Estimated reading time: 2 minutes

Often you are going to be asked to compare lists, and you need a quick way to complete.

Here we are going to take through three ways to complete this, if you have more comment below.

Looping to find common values between lists

A simple loop can help you find data that is common to two lists:

# compare for similar values
list1 = ["1", "2", "3", "4"]
list2 = ["1", "2", "3", "4", "5"]

for i in list1:
    for j in list2:
        if i in j:
            print(i)

which yields:

1
2
3
4

Compare for an item in one list and not in the other

There maybe times you wish to find only the values that are in one list and not the other.

Below we use a one line piece of code using list comprehension, which does the same as a loop:

list1 = ["1", "2", "3", "4"]
list2 = ["1", "2", "3", "4", "5"]
for item in [x for x in list2 if x not in list1]:
    print(item)

which gives the result of:

5

comparing lists using the set method

The third way uses python sets, which essentially finds the intersection between two lists, like a Venn diagram.

Here we use set to find what values are not common to each list by using subtraction:

list1 = ["1", "2", "3", "4"]
list2 = ["1", "2", "3", "4", "5"]
a = set(list1)
b = set(list2)
c = b-a
print(c)

which gives you:

{'5'}

Alternatively you could find what is common to both:

list1 = ["1", "2", "3", "4"]
list2 = ["1", "2", "3", "4", "5"]
a = set(list1)
b = set(list2)
c = a.intersection(b)
print(c)

and your result will be:

{'1', '3', '4', '2'}

Remember that using sets will return them unordered, if you want them ordered then apply the following to the above code:

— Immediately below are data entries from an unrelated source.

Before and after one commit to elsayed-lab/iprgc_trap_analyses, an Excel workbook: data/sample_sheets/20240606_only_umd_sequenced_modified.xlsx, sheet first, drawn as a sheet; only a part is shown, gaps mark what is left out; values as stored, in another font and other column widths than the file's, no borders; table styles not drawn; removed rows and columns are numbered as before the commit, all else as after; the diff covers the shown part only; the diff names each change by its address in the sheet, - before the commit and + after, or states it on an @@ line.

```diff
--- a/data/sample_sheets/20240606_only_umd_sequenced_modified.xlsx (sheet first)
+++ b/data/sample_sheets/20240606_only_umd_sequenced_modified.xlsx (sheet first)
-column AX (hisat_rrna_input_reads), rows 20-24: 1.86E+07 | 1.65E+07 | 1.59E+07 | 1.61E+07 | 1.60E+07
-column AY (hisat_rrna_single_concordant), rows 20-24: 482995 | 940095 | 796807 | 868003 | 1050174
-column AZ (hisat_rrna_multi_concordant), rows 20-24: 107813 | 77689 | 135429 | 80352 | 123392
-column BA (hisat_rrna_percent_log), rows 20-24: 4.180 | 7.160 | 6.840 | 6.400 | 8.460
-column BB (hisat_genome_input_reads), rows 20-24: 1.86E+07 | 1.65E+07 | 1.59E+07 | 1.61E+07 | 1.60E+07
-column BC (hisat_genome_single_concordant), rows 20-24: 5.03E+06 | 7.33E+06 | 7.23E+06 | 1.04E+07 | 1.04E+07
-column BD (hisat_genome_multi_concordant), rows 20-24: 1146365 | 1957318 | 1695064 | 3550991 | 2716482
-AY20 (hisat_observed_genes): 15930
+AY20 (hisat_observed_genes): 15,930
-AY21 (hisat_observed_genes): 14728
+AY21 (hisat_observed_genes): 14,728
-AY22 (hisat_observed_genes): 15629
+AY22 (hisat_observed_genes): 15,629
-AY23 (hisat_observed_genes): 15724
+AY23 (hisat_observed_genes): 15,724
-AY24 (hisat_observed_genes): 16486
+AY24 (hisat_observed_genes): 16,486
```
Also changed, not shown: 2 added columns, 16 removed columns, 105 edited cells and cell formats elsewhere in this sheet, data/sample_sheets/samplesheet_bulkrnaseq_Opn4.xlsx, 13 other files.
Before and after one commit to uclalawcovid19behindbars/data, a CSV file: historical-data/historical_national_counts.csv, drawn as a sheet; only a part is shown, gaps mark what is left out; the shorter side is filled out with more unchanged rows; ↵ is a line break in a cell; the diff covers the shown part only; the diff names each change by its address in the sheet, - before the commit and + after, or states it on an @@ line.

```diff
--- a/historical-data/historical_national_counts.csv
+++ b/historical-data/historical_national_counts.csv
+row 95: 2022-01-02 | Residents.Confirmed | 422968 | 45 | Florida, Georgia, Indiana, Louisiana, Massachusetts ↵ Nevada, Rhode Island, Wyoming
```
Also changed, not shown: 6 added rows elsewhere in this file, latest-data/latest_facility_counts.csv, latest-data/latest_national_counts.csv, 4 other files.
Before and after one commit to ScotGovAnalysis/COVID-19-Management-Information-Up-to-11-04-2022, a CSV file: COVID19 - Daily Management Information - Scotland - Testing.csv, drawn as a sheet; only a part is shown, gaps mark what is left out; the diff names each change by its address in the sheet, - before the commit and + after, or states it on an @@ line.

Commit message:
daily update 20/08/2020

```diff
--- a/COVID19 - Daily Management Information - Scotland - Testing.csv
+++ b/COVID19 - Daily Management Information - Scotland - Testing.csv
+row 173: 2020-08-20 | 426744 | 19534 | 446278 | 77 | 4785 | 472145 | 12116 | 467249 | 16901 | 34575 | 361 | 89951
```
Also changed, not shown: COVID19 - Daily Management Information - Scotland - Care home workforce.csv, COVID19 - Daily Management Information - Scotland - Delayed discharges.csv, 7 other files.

a = set(list1)
b = set(list2)
c = a.intersection(b)
d=sorted(c)
print(type(d))
print(d)

and the output will be:

<class 'list'>
['1', '2', '3', '4']

One thing to note that the sorted method above returns the set as a list not as a set.

There are plenty of resources online where you can learn about sets.

Python Tutorial: How to sort lists

Estimated reading time: 2 minutes

Following on from our post on how to use Python lists have you ever wondered how to sort lists for your Python project?

Our latest video on lists will go through some of the techniques available so that you can get an idea of how to structure your data and sort.

Getting to understand how to implement

In this latest video we will look at:

  • sort() method
  • sorted() function
  • sorting a list through a function

 

Adding in those extra bits to help make the process smoother

Have you thought about sorting ascending/descending?

  • There is also a discussion on this topic as well, and while an index is available for the list, which you may feel does not merit sorting, there could be other logical reasons to implement sorting.
  • Leaving out the reverse = True/False in the sorted method can have an impact, though if you require it left out of the list you have created, automatic ascending will be the default.

On this channel, we have discussed a number of different ways to manage your data. In thinking about sorting a list, why would you want to do this?

Some common reasons are:

  • To visually see if there are duplicates, either on the screen or printed out.
  • If other objects are dependant on the list, say a combo box, then having duplicates visible can help to reduce the size of their contents.
  • Iteration – If you are looking to iterate over a list, it will be quicker if it is sorted.

If you want to learn about lists, using them, and how how they can be iterated over, why not visit Data Analytics Ireland YouTube channel, there are lots of videos there that will help explain the concepts discussed here further.

To get some more links on this topic click here python sort method, it is a blog posting from our website that has some useful links and explanations for you.